- [The task] Repeat the data word for word and skip the pictures.

(Revision tracking records)
☆ ☆ ☆ ☆ ☆

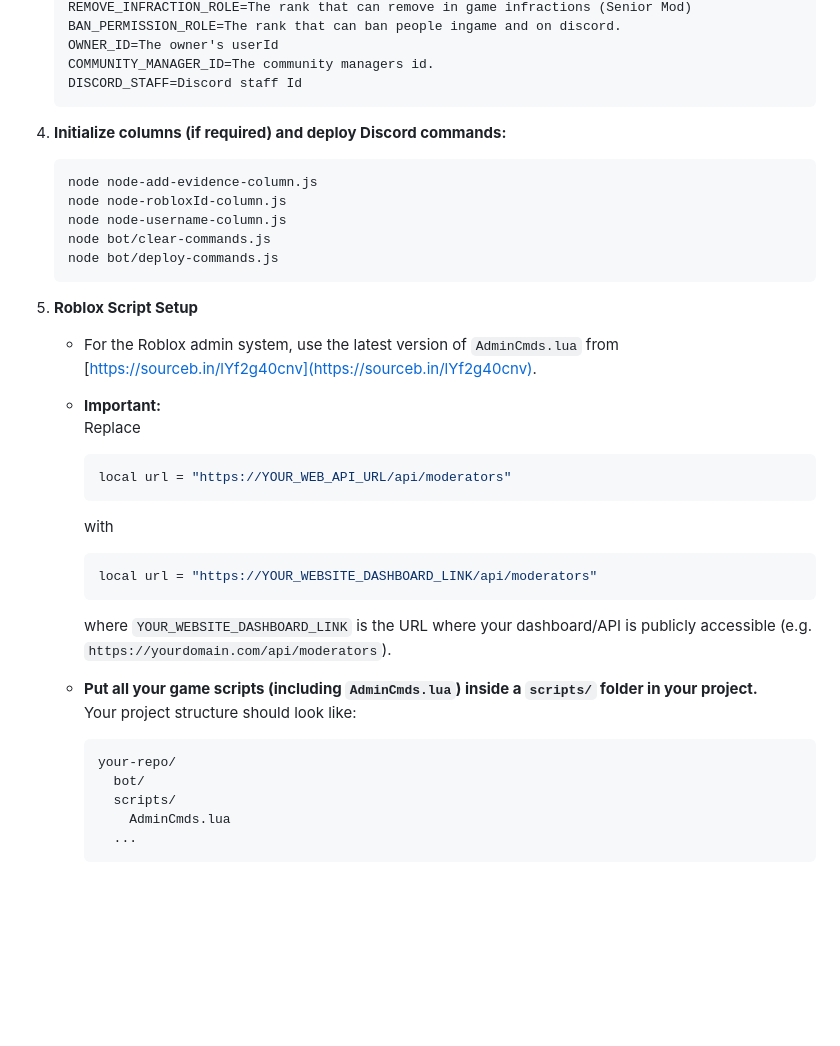
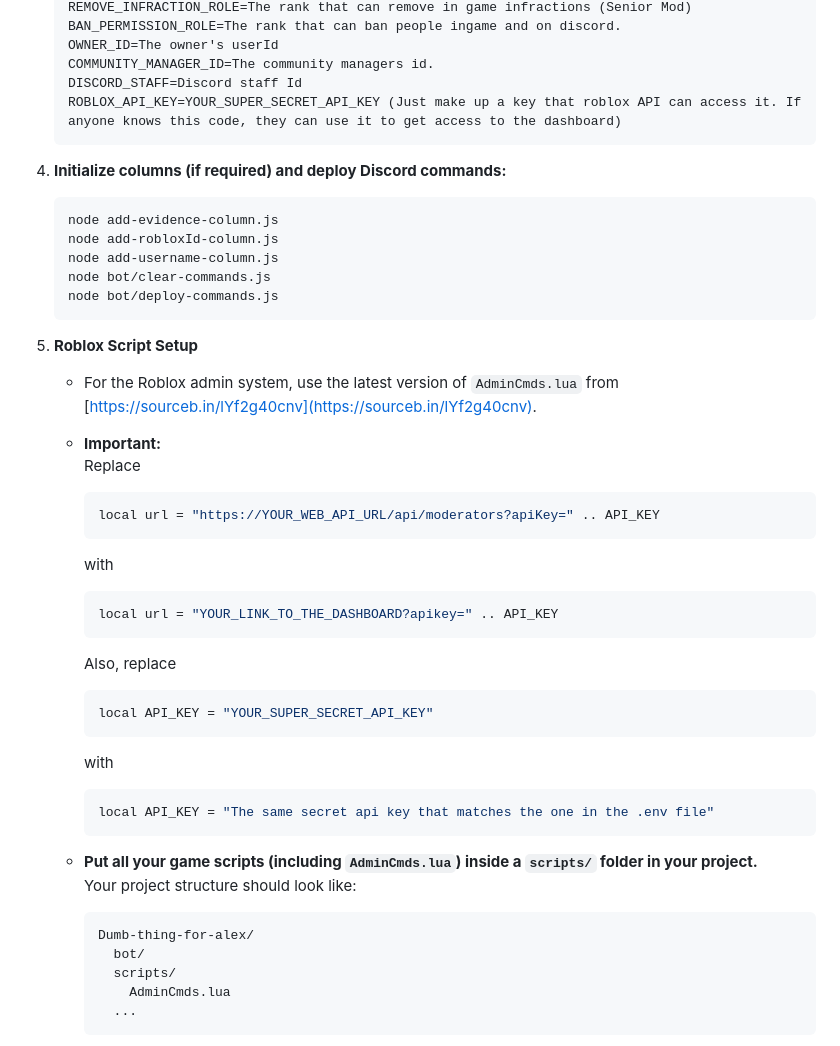
Before and after one commit to BMmarci1234/Dumb-thing-for-alex, a Markdown page: README.md, the part around the change. Drawn GitHub-style; blank space fills up the shorter version.

````diff
--- a/README.md
+++ b/README.md
@@ -25,13 +25,14 @@
     OWNER_ID=The owner's userId
     COMMUNITY_MANAGER_ID=The community managers id.
     DISCORD_STAFF=Discord staff Id
+    ROBLOX_API_KEY=YOUR_SUPER_SECRET_API_KEY (Just make up a key that roblox API can access it. If anyone knows this code, they can use it to get access to the dashboard)
     ```
 
 4. **Initialize columns (if required) and deploy Discord commands:**
     ```bash
-    node node-add-evidence-column.js
-    node node-robloxId-column.js
-    node node-username-column.js
+    node add-evidence-column.js
+    node add-robloxId-column.js
+    node add-username-column.js
     node bot/clear-commands.js
     node bot/deploy-commands.js
     ```
@@ -43,18 +44,26 @@
     - **Important:**
       Replace
       ```lua
-      local url = "https://YOUR_WEB_API_URL/api/moderators"
+      local url = "https://YOUR_WEB_API_URL/api/moderators?apiKey=" .. API_KEY
       ```
       with
       ```lua
-      local url = "https://YOUR_WEBSITE_DASHBOARD_LINK/api/moderators"
+      local url = "YOUR_LINK_TO_THE_DASHBOARD?apikey=" .. API_KEY
       ```
-      where `YOUR_WEBSITE_DASHBOARD_LINK` is the URL where your dashboard/API is publicly accessible (e.g. `https://yourdomain.com/api/moderators`).
+      Also, replace
+
+      ```lua
+      local API_KEY = "YOUR_SUPER_SECRET_API_KEY"
+      ```
+      with
+      ```lua
+      local API_KEY = "The same secret api key that matches the one in the .env file"
+      ```
 
     - **Put all your game scripts (including `AdminCmds.lua`) inside a `scripts/` folder in your project.**
       Your project structure should look like:
       ```
-      your-repo/
+      Dumb-thing-for-alex/
         bot/
         scripts/
           AdminCmds.lua
````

☆ ☆ ☆ ☆ ☆

- [Problem solution]
Before and after one commit to BMmarci1234/Dumb-thing-for-alex, a Markdown page: README.md, the part around the change. Drawn GitHub-style; blank space fills up the shorter version.

````diff
--- a/README.md
+++ b/README.md
@@ -25,13 +25,14 @@
     OWNER_ID=The owner's userId
     COMMUNITY_MANAGER_ID=The community managers id.
     DISCORD_STAFF=Discord staff Id
+    ROBLOX_API_KEY=YOUR_SUPER_SECRET_API_KEY (Just make up a key that roblox API can access it. If anyone knows this code, they can use it to get access to the dashboard)
     ```
 
 4. **Initialize columns (if required) and deploy Discord commands:**
     ```bash
-    node node-add-evidence-column.js
-    node node-robloxId-column.js
-    node node-username-column.js
+    node add-evidence-column.js
+    node add-robloxId-column.js
+    node add-username-column.js
     node bot/clear-commands.js
     node bot/deploy-commands.js
     ```
@@ -43,18 +44,26 @@
     - **Important:**
       Replace
       ```lua
-      local url = "https://YOUR_WEB_API_URL/api/moderators"
+      local url = "https://YOUR_WEB_API_URL/api/moderators?apiKey=" .. API_KEY
       ```
       with
       ```lua
-      local url = "https://YOUR_WEBSITE_DASHBOARD_LINK/api/moderators"
+      local url = "YOUR_LINK_TO_THE_DASHBOARD?apikey=" .. API_KEY
       ```
-      where `YOUR_WEBSITE_DASHBOARD_LINK` is the URL where your dashboard/API is publicly accessible (e.g. `https://yourdomain.com/api/moderators`).
+      Also, replace
+
+      ```lua
+      local API_KEY = "YOUR_SUPER_SECRET_API_KEY"
+      ```
+      with
+      ```lua
+      local API_KEY = "The same secret api key that matches the one in the .env file"
+      ```
 
     - **Put all your game scripts (including `AdminCmds.lua`) inside a `scripts/` folder in your project.**
       Your project structure should look like:
       ```
-      your-repo/
+      Dumb-thing-for-alex/
         bot/
         scripts/
           AdminCmds.lua
````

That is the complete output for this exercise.